"If I don't wear them, something will go wrong. I just started it this year – it seems to be working." As for Coke, Ryan explained: "At the first meet of the year, Sam's drinking a Coke. 'It gives me an added boost.' At the state meet, Sam pulls out a bottle of Coke after the fourth throw. 'I forgot my Coke,' he said. His next throw was 231-11 to win the state meet. 'I told you Coke works,' he said. At the state meet, when I'm throwing the javelin, he's chiding me with, 'Coke, Coke, Coke.' I take a sip of Sam's Coke and throw a state record 198-10."

Sam and Ryan are destined for more greatness, but by Dean's account, the one to keep an eye on is Haley, Sam's younger sister and incoming Gresham High freshman. At 5-10 and 120 pounds, she's the state's age-proper pentathlon champion and has thrown the javelin 139-05 feet to qualify for the USATF Junior Nationals.

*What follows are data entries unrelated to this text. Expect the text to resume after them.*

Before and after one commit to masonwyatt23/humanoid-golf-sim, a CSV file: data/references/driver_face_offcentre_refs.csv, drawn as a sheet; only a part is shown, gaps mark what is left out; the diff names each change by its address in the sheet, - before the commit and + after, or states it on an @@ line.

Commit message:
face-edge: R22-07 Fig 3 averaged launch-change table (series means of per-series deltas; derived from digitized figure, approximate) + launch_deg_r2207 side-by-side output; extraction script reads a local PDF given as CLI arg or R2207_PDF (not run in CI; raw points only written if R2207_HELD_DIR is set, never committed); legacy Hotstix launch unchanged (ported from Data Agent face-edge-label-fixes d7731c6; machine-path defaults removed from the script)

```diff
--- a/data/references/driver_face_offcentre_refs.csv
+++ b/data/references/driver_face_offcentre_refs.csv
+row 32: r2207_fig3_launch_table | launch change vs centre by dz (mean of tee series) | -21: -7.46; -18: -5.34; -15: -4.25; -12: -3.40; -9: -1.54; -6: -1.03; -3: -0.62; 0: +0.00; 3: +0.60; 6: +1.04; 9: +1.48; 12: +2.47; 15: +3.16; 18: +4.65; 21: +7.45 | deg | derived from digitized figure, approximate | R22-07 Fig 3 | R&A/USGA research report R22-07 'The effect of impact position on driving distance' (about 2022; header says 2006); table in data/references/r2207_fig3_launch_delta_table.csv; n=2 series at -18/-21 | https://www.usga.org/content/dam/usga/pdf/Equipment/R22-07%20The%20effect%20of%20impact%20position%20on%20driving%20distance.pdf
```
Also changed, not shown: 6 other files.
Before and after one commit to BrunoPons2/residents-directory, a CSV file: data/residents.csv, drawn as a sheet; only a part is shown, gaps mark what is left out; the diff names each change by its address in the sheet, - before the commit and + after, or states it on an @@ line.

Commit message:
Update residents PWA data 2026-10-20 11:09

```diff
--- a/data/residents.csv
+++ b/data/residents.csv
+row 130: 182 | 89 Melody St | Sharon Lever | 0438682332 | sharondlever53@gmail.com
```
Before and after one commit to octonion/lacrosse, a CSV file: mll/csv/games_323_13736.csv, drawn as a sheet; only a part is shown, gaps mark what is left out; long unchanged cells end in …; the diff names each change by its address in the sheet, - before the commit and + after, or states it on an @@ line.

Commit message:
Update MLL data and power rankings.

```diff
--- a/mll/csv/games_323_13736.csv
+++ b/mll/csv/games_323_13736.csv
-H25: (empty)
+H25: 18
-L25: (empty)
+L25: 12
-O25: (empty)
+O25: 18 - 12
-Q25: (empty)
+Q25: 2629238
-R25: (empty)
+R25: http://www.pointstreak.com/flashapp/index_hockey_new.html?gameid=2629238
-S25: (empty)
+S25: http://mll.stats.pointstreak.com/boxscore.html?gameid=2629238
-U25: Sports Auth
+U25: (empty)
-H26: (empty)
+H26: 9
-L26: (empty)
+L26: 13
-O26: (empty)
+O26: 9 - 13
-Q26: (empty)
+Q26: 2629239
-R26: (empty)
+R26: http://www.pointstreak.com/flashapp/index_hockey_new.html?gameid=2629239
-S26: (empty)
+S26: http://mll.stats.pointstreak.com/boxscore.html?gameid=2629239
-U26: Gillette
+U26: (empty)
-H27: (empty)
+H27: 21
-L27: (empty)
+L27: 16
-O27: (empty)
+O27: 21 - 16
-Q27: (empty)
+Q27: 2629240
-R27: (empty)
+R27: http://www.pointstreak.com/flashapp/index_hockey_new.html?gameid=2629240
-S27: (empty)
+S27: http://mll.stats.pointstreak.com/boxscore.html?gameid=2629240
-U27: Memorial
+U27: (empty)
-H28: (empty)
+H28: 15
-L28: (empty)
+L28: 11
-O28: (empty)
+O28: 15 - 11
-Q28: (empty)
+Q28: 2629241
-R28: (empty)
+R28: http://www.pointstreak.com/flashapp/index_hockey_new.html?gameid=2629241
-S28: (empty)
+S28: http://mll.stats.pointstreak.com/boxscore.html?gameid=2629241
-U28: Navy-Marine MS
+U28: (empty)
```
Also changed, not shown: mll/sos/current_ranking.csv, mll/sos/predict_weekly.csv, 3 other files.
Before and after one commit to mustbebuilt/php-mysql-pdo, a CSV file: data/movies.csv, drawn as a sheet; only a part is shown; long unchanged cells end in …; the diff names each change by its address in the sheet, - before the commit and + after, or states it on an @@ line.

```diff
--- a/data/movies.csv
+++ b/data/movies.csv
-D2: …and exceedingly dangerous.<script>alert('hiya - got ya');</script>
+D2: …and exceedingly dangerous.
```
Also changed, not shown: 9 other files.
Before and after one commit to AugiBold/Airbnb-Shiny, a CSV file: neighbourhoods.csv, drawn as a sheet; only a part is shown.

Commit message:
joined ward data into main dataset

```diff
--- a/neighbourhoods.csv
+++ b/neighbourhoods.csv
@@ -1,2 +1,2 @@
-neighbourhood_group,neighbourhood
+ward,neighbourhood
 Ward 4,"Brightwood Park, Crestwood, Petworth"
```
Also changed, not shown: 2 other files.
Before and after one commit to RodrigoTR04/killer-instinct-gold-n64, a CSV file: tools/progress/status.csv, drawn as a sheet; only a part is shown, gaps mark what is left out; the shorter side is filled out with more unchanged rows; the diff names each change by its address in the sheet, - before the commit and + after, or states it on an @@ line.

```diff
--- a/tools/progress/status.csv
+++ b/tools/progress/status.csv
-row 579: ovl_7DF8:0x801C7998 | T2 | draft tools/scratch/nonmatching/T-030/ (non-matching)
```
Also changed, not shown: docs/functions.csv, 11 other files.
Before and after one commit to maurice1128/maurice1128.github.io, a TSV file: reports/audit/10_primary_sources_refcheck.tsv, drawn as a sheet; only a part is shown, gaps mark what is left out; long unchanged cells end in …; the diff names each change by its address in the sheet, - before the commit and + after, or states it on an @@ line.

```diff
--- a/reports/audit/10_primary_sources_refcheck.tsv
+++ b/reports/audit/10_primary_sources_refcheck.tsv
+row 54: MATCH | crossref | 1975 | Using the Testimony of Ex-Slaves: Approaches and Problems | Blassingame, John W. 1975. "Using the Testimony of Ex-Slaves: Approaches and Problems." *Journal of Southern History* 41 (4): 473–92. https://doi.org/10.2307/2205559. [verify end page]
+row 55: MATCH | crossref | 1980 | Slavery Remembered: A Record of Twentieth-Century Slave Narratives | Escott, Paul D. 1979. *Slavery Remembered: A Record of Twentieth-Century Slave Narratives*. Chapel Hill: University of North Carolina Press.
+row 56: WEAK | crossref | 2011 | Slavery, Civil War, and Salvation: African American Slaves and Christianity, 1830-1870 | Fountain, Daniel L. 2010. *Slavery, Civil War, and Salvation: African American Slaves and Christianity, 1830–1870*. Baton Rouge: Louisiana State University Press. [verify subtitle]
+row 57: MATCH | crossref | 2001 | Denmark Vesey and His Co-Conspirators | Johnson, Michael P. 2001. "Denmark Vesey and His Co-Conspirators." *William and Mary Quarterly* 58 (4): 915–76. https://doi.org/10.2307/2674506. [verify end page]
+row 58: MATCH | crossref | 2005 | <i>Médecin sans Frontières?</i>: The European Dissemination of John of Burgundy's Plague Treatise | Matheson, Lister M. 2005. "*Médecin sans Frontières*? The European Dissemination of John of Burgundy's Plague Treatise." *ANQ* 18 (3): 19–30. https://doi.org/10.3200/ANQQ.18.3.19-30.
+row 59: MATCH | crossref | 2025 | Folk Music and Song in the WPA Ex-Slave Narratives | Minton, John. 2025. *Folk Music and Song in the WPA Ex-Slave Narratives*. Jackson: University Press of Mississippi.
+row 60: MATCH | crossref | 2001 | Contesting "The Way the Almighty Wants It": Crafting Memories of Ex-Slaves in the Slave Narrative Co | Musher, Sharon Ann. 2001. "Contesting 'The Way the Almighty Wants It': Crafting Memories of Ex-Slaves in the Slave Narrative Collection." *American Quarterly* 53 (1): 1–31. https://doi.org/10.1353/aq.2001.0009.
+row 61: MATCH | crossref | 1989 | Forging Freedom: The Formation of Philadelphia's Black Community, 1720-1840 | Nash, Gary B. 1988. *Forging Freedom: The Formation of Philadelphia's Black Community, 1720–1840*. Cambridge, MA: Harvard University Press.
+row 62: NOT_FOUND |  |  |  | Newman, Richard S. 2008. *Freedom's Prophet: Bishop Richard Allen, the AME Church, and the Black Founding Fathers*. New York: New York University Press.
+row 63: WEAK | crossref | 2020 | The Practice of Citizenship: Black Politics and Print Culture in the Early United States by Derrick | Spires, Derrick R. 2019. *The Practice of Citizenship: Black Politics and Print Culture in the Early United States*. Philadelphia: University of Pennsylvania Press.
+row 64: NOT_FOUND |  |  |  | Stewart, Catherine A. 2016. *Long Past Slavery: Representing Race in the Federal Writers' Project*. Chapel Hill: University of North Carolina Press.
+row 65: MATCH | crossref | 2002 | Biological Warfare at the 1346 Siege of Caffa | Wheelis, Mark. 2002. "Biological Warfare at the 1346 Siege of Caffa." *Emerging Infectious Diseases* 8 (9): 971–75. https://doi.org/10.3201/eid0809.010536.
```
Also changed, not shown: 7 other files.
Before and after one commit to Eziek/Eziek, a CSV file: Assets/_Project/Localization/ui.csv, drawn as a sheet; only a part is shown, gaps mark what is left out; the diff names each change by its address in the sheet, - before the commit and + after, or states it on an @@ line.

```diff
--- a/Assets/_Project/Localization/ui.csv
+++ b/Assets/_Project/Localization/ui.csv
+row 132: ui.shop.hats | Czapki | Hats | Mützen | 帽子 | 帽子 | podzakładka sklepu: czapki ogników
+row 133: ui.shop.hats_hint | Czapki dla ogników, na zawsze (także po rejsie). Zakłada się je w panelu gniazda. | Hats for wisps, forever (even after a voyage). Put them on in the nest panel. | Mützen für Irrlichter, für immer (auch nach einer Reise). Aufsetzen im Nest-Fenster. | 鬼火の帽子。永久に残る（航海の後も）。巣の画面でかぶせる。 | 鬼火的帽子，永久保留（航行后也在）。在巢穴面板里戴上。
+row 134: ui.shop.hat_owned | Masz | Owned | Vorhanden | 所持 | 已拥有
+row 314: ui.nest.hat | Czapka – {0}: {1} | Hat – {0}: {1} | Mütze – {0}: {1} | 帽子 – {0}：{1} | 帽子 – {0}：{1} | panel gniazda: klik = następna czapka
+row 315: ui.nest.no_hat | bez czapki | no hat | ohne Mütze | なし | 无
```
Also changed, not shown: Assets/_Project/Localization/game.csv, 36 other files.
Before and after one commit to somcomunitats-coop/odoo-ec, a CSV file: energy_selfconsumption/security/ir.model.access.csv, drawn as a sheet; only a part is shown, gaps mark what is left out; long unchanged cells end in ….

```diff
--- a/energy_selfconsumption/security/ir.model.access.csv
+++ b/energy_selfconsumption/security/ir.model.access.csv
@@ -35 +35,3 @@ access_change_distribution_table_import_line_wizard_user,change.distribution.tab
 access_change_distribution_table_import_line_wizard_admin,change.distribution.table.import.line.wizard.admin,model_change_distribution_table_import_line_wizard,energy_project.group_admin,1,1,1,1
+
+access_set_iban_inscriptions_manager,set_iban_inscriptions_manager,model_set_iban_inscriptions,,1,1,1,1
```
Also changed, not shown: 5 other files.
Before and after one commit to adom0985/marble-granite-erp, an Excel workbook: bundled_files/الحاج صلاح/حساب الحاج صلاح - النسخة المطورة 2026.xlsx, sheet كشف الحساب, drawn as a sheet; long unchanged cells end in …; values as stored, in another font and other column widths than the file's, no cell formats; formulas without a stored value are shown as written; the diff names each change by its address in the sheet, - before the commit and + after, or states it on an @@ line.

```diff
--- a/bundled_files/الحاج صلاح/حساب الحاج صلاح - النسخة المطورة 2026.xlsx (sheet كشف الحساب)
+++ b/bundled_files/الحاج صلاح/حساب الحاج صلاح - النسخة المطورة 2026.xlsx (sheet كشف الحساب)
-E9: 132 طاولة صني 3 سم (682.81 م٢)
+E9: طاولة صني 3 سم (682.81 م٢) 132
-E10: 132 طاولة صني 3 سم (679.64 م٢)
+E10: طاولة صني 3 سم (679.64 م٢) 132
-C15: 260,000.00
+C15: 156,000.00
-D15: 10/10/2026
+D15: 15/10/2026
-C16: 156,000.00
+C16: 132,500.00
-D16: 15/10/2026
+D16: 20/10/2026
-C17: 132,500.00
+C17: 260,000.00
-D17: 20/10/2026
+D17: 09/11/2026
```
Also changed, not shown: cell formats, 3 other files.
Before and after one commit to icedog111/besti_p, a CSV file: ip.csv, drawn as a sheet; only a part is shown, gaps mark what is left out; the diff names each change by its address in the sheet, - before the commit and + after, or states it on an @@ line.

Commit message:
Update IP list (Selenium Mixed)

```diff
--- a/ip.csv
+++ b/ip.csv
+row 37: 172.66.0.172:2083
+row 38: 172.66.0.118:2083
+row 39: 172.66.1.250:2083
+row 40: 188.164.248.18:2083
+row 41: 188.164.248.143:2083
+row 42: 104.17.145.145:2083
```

She's long jumped 17-03, high jumped 5-03 and run the 100 hurdles in the high 15s.

While Sam strives for a trip to the Pan Am Games in Trinidad-Tobago from July 31-Aug. 2, Ryan desires to represent the U.S. in the 6th IAAF World Youth Championships in Italy from July 8-12. When they succeed and raise the standards, don't be surprised – it's in their blood.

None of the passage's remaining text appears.